◆ Available data:
= = = = =

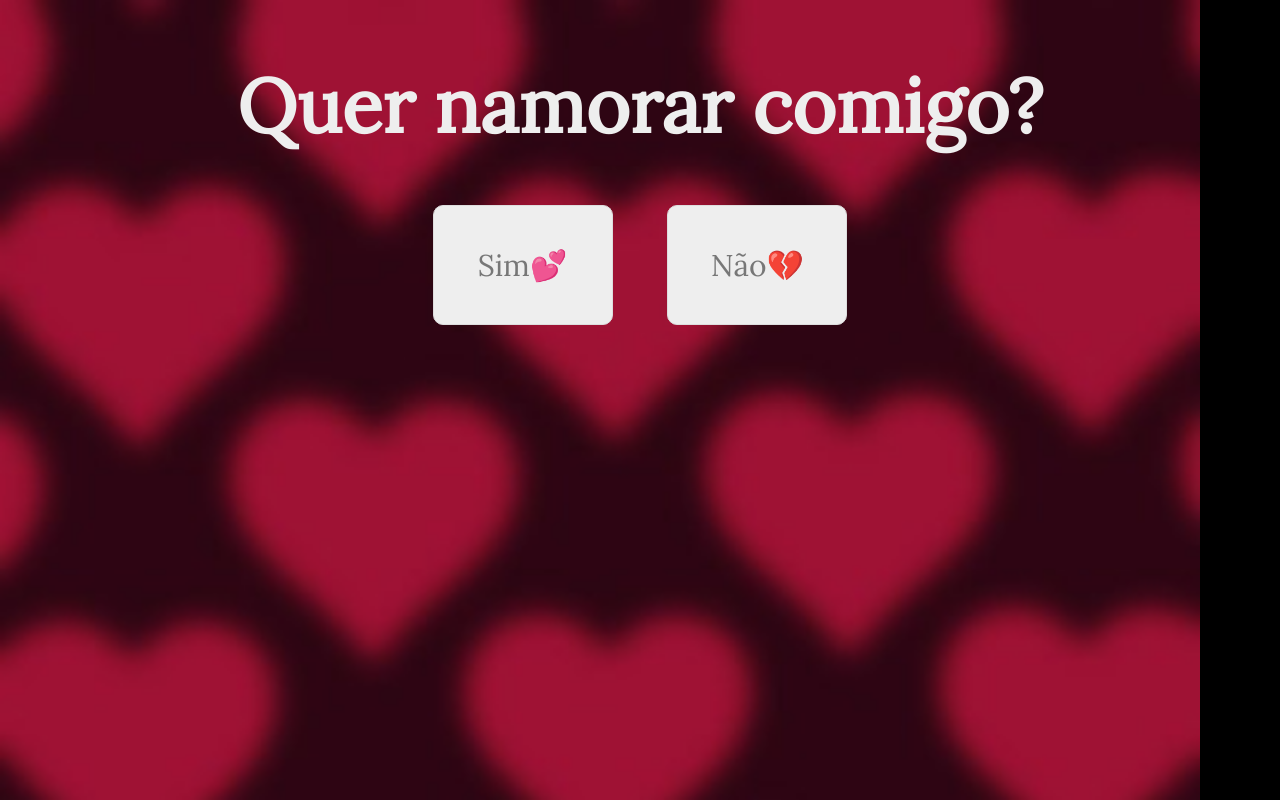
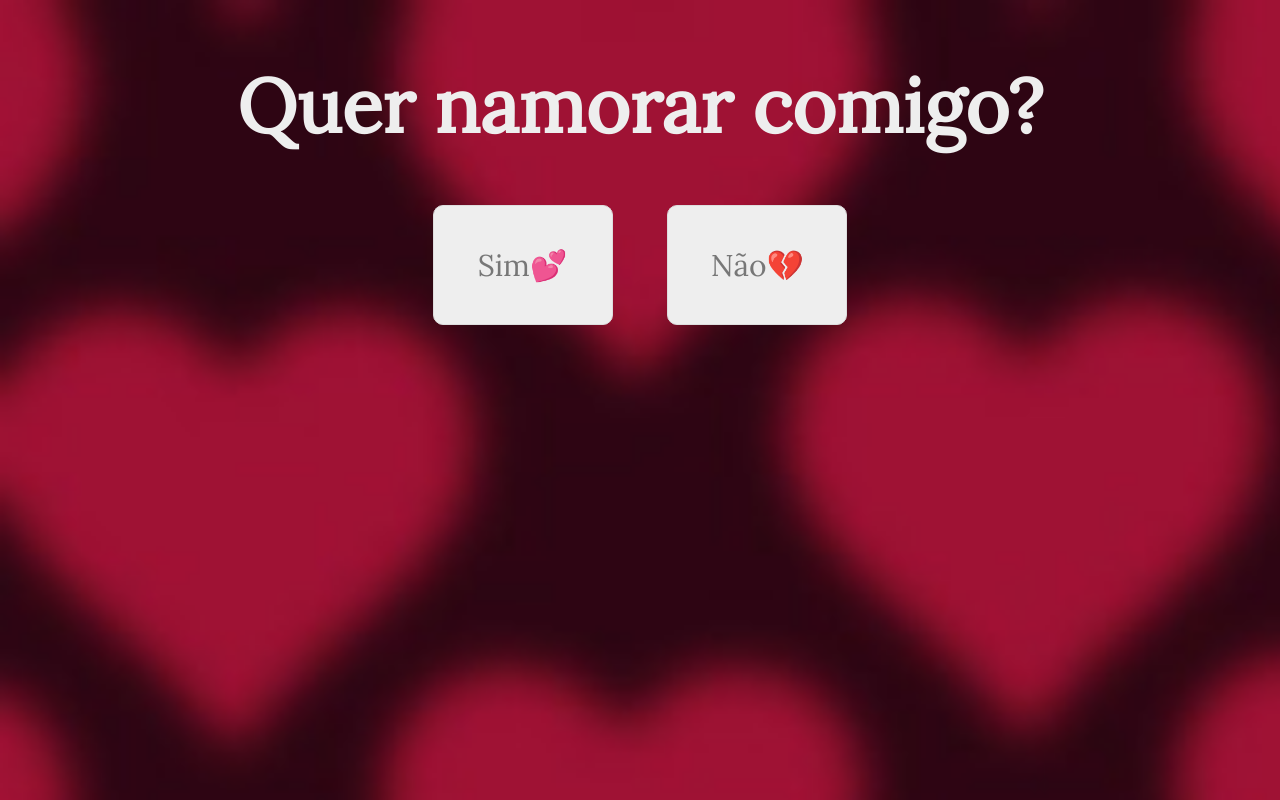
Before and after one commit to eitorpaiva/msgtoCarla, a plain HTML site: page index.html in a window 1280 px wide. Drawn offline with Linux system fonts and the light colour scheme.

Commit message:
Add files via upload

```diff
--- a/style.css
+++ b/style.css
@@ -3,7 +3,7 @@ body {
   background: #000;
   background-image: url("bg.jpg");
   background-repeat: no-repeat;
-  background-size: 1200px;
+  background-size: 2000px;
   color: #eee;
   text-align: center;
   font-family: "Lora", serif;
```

= = = = =

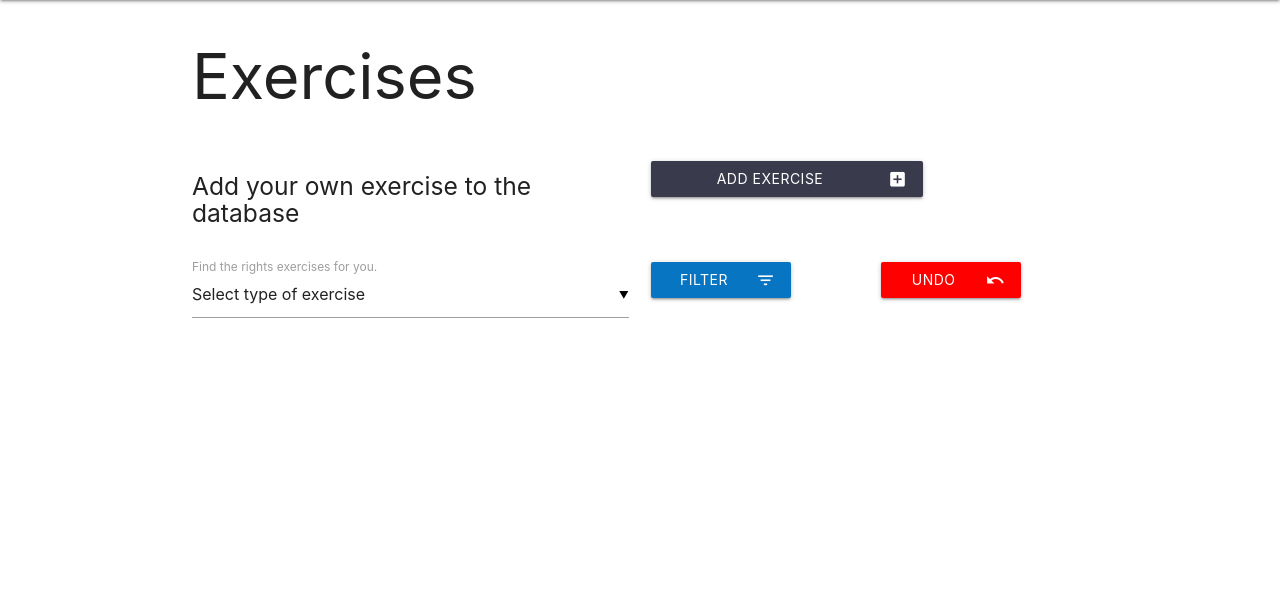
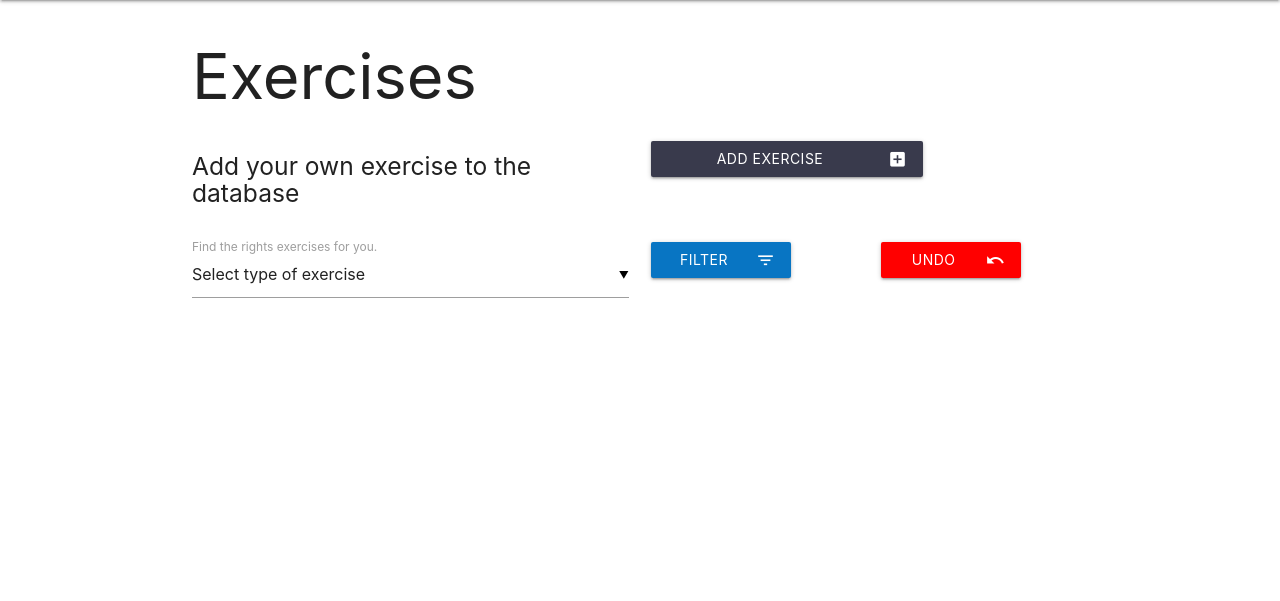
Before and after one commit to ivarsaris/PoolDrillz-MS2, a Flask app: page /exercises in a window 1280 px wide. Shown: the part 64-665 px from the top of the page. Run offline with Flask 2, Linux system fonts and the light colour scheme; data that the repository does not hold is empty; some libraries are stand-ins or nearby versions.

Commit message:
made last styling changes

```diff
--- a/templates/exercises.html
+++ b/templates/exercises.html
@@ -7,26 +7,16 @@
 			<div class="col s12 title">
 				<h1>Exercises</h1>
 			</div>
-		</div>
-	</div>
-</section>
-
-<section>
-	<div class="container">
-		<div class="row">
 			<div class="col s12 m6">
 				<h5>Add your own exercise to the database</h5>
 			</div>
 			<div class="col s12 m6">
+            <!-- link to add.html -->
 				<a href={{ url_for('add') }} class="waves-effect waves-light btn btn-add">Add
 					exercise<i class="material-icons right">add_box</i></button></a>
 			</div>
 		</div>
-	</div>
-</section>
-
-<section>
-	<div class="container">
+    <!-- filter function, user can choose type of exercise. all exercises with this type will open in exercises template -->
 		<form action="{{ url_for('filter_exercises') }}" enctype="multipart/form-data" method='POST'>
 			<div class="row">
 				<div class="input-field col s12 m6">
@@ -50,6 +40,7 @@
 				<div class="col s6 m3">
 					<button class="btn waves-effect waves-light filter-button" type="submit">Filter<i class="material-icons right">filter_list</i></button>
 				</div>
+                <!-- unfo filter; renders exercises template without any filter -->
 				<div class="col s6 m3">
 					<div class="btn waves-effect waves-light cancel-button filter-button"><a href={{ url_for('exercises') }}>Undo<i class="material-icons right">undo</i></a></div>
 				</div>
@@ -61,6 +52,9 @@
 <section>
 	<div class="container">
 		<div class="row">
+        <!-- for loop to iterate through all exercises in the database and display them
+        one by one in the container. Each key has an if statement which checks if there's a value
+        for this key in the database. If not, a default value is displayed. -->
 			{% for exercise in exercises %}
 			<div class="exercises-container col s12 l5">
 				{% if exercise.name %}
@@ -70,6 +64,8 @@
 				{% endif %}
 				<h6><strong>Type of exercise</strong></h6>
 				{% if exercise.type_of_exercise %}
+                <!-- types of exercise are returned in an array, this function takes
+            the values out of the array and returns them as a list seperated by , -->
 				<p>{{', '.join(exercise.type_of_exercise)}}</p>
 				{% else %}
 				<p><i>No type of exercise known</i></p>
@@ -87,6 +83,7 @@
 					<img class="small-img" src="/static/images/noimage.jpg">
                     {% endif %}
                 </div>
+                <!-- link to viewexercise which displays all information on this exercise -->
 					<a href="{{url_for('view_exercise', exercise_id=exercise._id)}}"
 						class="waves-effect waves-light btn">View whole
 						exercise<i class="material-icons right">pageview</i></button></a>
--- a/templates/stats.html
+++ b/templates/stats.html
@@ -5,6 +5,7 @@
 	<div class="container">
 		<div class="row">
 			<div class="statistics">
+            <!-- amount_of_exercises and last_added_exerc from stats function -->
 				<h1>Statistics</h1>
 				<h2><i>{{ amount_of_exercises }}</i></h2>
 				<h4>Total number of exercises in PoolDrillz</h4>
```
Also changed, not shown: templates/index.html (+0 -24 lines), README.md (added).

= = = = =

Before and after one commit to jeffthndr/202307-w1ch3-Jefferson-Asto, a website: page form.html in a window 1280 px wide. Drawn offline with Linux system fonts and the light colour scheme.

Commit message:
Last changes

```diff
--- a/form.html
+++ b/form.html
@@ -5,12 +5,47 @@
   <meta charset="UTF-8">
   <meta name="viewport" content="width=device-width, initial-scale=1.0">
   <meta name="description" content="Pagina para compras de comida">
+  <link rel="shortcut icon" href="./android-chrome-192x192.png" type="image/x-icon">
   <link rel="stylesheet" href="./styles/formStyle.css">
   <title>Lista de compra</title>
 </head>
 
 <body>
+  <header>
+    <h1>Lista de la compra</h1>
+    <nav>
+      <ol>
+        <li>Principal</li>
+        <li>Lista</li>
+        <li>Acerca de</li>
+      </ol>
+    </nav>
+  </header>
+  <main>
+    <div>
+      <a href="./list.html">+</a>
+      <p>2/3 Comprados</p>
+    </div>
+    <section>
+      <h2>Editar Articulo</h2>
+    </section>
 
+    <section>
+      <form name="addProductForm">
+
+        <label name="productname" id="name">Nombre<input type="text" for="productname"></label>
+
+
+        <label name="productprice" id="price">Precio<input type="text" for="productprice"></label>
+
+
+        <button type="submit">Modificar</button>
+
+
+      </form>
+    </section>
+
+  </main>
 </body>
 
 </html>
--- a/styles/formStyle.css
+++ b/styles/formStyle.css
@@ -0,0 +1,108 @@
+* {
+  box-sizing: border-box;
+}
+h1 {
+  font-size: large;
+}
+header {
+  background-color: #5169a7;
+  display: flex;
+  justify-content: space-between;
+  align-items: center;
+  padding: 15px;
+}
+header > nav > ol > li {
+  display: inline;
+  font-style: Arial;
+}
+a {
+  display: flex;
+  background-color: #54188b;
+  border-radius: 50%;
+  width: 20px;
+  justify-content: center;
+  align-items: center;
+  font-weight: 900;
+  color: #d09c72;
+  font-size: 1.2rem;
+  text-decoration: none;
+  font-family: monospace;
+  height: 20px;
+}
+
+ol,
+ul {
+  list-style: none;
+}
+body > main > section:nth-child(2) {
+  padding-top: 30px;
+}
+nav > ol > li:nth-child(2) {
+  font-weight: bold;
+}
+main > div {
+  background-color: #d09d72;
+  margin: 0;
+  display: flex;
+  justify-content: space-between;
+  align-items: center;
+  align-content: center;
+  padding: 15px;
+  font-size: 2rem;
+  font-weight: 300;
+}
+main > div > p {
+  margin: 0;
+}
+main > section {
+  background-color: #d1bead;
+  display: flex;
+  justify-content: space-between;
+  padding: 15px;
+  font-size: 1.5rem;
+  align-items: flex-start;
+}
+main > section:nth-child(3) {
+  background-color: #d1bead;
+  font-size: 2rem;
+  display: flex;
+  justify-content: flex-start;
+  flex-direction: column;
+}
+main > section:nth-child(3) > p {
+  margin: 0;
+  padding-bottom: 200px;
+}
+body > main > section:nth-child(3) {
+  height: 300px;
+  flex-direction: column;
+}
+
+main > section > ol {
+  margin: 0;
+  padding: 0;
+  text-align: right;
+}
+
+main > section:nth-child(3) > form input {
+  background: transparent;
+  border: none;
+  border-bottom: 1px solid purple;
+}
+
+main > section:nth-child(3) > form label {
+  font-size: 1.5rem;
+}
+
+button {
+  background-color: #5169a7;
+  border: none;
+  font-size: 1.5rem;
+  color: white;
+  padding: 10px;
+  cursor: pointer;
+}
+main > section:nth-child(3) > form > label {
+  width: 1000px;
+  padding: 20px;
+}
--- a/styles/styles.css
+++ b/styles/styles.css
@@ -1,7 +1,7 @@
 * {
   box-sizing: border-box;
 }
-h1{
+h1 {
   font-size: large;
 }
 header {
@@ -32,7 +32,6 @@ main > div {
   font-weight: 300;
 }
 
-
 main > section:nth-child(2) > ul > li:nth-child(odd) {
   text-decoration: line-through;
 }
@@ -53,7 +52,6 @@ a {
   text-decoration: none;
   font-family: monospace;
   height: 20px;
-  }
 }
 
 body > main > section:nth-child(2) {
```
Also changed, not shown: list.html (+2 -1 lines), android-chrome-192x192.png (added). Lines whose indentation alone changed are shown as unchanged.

= = = = =

◆ Work task: List, from the entries above, every line in which the word "background" shows up.

◆ Exercise result:
   background: #000;
   background-image: url("bg.jpg");
   background-repeat: no-repeat;
-  background-size: 1200px;
+  background-size: 2000px;
+  background-color: #5169a7;
+  background-color: #54188b;
+  background-color: #d09d72;
+  background-color: #d1bead;
+  background-color: #d1bead;
+  background: transparent;
+  background-color: #5169a7;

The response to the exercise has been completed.